There’s one aspect of moving that we can keep in mind so that we have something to look forward to, something to help us get through the tougher and more challenging moments. Yes, it’s the housewarming party! It’s the moment when all the tireless work is over and we celebrate our new habitat with friends and family. We let the stress fall away and throw open our homes to loved ones and neighbours who join us in marking the start of a new chapter in our lives. Here are some of our ideas for making your housewarming party a night (or day) to remember.

  1. Invitations – If you’re sending out printed invitations, consider personalising them with a handwritten note. This is particularly important if you’re inviting neighbours you may not yet know properly. They’re more likely to come if they feel they’re genuinely wanted and a bit of handwriting on the invitation (even something like, “Really hope you can come”) will increase the likelihood of that happening.
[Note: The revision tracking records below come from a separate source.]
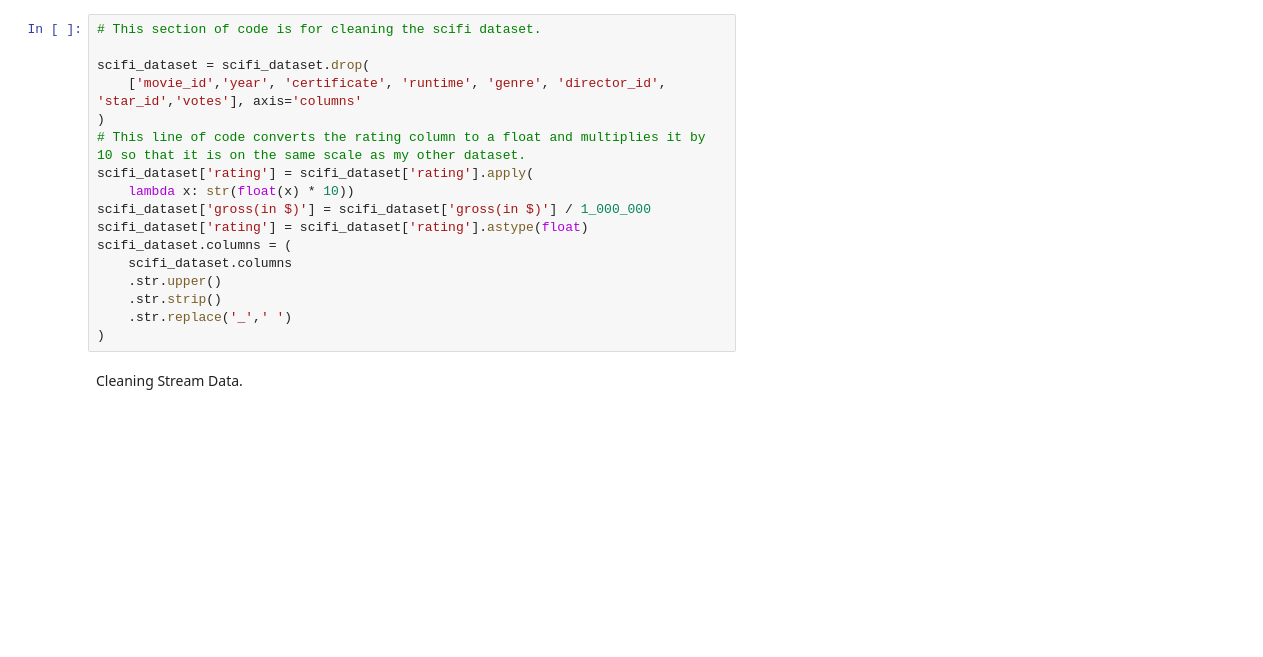
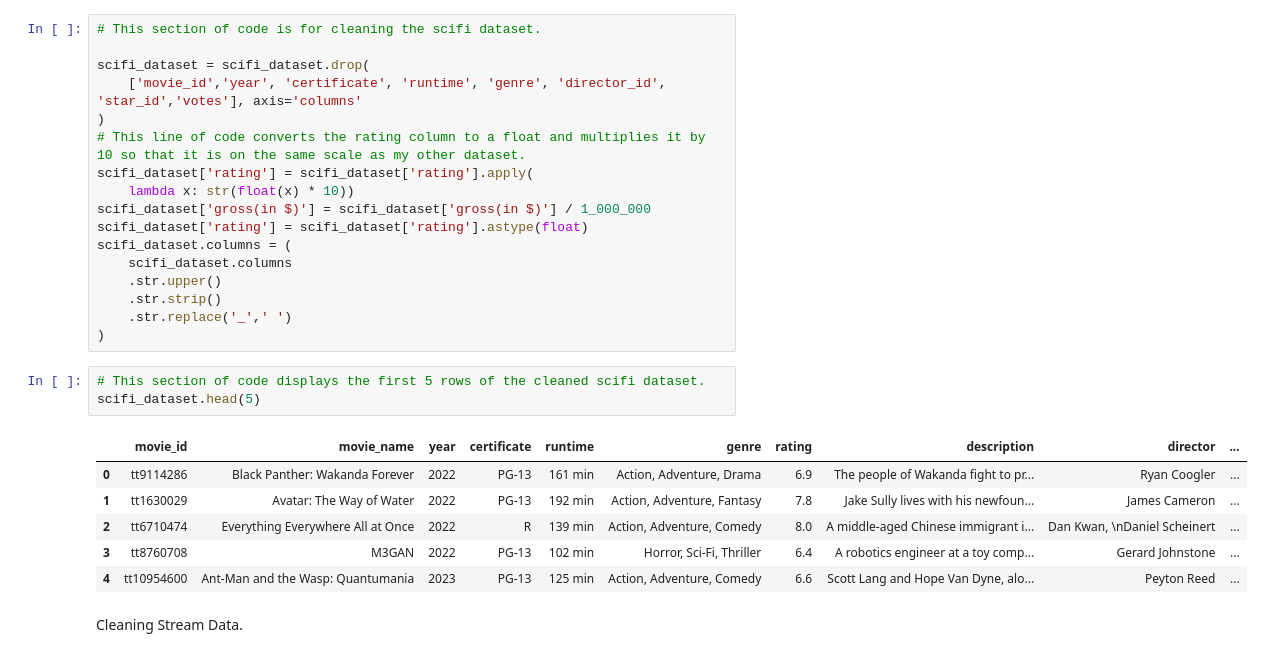
Before and after one commit to danthreepo/CapstoneProject_2025, a Jupyter notebook: vankirk_capstone_project_2025.ipynb, the cells around one changed output. Drawn from its saved outputs; the diff is of its cells as text; blank space fills up the shorter version.

```diff
--- a/vankirk_capstone_project_2025.ipynb
+++ b/vankirk_capstone_project_2025.ipynb
@@ -51,6 +51,16 @@ scifi_dataset.columns = (
     .str.strip()
     .str.replace('_',' ')
 )
+# %%
+# This section of code displays the first 5 rows of the cleaned scifi dataset.
+scifi_dataset.head(5)
+# %% [output]
+|  | movie_id | movie_name | year | certificate | runtime | genre | rating | description | director | ... |
+| 0 | tt9114286 | Black Panther: Wakanda Forever | 2022 | PG-13 | 161 min | Action, Adventure, Drama | 6.9 | The people of Wakanda fight to pr... | Ryan Coogler | ... |
+| 1 | tt1630029 | Avatar: The Way of Water | 2022 | PG-13 | 192 min | Action, Adventure, Fantasy | 7.8 | Jake Sully lives with his newfoun... | James Cameron | ... |
+| 2 | tt6710474 | Everything Everywhere All at Once | 2022 | R | 139 min | Action, Adventure, Comedy | 8.0 | A middle-aged Chinese immigrant i... | Dan Kwan, \nDaniel Scheinert | ... |
+| 3 | tt8760708 | M3GAN | 2022 | PG-13 | 102 min | Horror, Sci-Fi, Thriller | 6.4 | A robotics engineer at a toy comp... | Gerard Johnstone | ... |
+| 4 | tt10954600 | Ant-Man and the Wasp: Quantumania | 2023 | PG-13 | 125 min | Action, Adventure, Comedy | 6.6 | Scott Lang and Hope Van Dyne, alo... | Peyton Reed | ... |
 # %% [markdown]
 Cleaning Stream Data.
 # %%
```
Also changed, not shown: parts of 1 cell of this notebook.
  1. Sit-down versus drinks party – There are advantages and drawbacks to both of these options. A formal sit-down dinner gives you control over seating arrangements and also allows people prolonged contact with each other, but it’s also more intimidating and harder work. A drinks party lets everyone mingle, allows people the option of popping in quickly or staying the full course, and has a pleasing informality. However, it’s less intimate and the inter-personal contact can be more superficial.
  1. Directions – If you’ve moved to the wilds of the country, sending or emailing directions, perhaps with a printed or hand-drawn map, can be a welcome kindness. There are still plenty of places in the country where GPS becomes imprecise or downright misleading.
  1. Friends’ friends – If your housewarming party is an informal, drinks and snacks event, why not take the opportunity to expand your social circle by letting friends bring their friends? This is a particularly good idea if you’ve moved to somewhere where you have no prior connections.
  2. Guestbook – Make sure you’ve bought a nice, proper-bound guestbook so that everyone can leave you their details as they leave. This will pay dividends if your guests are new neighbours and friends of friends with whom you’re unfamiliar. At the end of the night, you’ll be left with their up-to-date contact details and will be able to call on them for support